## Supplied information

== == ==

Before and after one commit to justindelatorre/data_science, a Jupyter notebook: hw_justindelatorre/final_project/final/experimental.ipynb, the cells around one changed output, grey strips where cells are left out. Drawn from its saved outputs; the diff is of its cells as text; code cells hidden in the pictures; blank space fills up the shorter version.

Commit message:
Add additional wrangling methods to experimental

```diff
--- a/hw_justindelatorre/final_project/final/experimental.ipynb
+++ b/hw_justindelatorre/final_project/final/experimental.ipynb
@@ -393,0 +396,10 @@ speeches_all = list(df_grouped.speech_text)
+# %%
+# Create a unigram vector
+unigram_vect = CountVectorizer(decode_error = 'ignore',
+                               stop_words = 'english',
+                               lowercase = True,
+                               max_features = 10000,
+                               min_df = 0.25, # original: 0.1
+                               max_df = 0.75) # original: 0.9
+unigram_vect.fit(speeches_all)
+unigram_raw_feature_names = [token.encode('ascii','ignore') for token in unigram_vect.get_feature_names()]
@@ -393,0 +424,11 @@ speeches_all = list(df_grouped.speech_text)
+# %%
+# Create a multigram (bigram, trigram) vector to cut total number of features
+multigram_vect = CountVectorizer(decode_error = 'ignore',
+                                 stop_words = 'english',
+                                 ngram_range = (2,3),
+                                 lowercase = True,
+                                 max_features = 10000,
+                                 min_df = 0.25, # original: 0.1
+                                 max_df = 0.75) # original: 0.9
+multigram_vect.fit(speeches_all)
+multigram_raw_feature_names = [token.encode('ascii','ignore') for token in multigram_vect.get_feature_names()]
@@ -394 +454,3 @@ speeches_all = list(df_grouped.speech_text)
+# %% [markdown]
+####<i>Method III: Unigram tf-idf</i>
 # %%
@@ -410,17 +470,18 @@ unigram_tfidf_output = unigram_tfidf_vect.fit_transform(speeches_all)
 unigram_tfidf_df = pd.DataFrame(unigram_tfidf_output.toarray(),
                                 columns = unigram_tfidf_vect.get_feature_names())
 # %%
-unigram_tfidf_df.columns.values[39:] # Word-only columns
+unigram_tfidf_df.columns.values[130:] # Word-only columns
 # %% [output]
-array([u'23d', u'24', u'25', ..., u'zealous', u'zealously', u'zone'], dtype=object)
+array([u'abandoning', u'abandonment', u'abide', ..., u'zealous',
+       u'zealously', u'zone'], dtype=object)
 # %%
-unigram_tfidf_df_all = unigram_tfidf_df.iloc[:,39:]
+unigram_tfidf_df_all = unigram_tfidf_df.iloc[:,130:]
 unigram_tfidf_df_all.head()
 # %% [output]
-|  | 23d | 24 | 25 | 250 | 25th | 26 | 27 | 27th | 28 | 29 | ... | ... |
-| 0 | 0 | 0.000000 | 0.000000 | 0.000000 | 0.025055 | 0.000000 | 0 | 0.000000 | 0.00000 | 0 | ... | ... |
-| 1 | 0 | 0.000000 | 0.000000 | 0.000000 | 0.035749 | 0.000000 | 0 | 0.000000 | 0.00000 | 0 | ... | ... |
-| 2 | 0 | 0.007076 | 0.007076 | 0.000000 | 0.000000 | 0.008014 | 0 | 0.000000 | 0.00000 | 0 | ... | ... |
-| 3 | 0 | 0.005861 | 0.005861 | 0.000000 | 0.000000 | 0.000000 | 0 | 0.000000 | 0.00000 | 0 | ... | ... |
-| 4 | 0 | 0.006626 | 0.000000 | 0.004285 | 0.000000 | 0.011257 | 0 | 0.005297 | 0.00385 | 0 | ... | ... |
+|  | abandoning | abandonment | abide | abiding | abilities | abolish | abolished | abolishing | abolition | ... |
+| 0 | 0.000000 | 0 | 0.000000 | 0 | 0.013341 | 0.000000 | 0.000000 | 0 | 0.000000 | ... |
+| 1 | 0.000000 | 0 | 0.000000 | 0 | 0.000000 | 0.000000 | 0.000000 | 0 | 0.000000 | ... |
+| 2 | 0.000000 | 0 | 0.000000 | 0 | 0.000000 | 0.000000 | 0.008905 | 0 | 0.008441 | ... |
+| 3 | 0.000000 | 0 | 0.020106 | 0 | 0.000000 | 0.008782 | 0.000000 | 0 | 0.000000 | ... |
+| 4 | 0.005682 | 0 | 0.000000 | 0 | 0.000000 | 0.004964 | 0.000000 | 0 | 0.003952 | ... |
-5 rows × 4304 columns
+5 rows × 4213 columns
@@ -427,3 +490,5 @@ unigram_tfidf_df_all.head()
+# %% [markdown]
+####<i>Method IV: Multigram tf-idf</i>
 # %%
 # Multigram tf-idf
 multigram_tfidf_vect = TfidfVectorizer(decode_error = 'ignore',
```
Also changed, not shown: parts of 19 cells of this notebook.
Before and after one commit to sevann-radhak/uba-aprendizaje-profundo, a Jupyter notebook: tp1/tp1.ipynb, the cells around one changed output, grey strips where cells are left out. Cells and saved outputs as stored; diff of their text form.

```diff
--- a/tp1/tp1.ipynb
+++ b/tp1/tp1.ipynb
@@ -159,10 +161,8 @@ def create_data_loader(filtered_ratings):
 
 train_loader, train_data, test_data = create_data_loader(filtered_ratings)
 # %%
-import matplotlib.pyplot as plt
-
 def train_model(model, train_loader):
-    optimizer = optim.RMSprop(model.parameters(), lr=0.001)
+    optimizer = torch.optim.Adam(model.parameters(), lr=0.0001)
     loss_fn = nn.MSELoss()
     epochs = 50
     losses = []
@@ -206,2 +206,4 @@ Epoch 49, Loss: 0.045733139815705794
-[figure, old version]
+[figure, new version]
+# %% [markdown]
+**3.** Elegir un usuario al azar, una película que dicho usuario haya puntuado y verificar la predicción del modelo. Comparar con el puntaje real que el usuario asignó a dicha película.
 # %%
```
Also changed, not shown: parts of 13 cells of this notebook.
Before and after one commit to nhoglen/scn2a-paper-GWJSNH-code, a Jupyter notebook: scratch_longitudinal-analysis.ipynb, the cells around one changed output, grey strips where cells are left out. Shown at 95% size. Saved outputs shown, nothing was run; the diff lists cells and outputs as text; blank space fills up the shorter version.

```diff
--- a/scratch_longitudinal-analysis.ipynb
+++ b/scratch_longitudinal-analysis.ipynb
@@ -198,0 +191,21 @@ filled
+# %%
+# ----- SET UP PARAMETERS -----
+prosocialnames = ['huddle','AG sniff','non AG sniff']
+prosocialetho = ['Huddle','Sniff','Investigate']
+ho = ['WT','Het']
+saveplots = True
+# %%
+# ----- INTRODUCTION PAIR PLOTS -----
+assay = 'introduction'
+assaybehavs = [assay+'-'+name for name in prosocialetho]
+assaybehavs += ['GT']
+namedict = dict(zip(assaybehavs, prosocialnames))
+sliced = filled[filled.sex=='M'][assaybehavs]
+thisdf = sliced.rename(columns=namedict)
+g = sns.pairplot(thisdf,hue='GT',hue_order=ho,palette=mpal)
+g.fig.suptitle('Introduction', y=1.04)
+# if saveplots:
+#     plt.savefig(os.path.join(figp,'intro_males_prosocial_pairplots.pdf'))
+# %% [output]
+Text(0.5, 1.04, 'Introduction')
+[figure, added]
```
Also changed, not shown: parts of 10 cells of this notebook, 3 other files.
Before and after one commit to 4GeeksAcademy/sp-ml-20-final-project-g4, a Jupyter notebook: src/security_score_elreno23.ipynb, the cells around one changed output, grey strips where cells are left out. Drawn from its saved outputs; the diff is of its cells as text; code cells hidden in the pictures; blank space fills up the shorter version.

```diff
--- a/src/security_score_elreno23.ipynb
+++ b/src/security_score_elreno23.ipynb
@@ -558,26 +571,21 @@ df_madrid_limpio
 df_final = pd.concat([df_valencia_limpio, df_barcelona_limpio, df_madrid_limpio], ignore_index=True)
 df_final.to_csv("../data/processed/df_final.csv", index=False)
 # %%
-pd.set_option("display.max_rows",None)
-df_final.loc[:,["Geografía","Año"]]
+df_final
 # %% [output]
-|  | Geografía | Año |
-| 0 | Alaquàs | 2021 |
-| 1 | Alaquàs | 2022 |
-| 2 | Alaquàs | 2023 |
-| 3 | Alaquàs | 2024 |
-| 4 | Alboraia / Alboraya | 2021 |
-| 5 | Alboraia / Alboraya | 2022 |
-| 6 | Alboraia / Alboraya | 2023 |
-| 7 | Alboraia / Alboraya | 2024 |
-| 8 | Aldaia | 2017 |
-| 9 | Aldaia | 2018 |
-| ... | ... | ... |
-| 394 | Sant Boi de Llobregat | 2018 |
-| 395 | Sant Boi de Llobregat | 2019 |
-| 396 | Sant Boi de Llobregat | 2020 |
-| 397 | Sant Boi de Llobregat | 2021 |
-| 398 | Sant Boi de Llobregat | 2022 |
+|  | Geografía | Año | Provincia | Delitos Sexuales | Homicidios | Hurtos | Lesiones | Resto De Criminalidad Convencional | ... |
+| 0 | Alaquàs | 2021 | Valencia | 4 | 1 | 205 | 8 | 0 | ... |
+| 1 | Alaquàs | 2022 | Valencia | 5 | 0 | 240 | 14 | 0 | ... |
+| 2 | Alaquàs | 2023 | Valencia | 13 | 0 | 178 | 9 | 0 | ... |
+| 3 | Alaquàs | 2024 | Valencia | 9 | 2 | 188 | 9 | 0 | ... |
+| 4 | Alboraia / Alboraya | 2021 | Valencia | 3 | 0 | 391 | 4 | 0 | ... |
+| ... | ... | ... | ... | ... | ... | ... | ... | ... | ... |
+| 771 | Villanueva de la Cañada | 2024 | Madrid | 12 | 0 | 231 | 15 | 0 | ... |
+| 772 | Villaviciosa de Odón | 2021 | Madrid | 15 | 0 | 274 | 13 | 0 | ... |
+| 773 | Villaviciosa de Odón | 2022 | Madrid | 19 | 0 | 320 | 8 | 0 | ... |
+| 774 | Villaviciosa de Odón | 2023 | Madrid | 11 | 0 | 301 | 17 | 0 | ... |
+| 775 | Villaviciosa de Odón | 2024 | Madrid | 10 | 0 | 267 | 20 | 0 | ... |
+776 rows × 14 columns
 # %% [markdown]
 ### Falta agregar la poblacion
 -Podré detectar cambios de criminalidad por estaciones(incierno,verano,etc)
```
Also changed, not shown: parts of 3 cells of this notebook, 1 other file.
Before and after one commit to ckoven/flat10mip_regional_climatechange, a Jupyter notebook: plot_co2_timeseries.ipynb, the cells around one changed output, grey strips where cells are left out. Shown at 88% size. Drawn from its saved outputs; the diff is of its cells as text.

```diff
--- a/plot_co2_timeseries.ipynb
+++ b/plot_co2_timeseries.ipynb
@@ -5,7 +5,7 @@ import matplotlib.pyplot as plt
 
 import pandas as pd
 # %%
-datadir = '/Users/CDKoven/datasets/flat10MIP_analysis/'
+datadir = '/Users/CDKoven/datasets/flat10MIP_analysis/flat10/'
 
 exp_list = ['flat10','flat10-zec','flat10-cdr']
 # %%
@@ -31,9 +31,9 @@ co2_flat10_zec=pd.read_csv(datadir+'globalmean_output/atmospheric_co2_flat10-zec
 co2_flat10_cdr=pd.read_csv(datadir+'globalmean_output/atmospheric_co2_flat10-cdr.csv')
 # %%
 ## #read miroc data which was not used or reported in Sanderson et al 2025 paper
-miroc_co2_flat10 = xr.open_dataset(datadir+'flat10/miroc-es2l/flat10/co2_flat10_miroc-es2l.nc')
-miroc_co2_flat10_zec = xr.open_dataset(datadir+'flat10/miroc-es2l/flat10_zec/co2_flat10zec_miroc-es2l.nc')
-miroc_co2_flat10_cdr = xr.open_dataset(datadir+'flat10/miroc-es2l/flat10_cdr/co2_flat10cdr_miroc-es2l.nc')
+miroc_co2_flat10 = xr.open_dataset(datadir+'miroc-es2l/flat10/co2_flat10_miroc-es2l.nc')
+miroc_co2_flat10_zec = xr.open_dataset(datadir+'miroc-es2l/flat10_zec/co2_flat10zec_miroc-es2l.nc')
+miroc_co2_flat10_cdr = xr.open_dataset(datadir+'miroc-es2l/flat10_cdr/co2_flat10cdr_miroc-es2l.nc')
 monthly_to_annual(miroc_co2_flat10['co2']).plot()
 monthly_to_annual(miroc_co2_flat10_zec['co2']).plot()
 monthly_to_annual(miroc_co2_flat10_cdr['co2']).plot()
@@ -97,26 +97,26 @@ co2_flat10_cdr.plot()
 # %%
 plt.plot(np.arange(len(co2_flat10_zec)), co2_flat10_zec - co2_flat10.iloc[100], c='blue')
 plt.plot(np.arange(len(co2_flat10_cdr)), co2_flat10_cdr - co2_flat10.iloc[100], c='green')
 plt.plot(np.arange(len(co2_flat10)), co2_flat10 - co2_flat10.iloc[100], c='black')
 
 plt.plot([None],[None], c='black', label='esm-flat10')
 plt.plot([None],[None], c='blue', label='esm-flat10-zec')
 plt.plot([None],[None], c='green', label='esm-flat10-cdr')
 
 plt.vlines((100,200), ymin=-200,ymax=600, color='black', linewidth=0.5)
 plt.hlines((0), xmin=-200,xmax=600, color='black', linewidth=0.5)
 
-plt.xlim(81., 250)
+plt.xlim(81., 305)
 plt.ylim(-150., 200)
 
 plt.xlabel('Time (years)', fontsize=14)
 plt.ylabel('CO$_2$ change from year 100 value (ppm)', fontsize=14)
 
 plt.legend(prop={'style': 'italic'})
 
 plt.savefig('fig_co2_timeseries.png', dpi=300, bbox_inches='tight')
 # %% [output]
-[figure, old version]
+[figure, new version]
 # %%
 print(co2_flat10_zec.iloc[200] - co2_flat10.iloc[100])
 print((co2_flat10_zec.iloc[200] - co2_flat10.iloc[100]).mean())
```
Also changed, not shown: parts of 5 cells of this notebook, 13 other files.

== == ==

## Your instructions
Which of the lines above carry the string "iloc"? Copy every one.

## Expected answer
-unigram_tfidf_df_all = unigram_tfidf_df.iloc[:,39:]
+unigram_tfidf_df_all = unigram_tfidf_df.iloc[:,130:]
 plt.plot(np.arange(len(co2_flat10_zec)), co2_flat10_zec - co2_flat10.iloc[100], c='blue')
 plt.plot(np.arange(len(co2_flat10_cdr)), co2_flat10_cdr - co2_flat10.iloc[100], c='green')
 plt.plot(np.arange(len(co2_flat10)), co2_flat10 - co2_flat10.iloc[100], c='black')
 print(co2_flat10_zec.iloc[200] - co2_flat10.iloc[100])
 print((co2_flat10_zec.iloc[200] - co2_flat10.iloc[100]).mean())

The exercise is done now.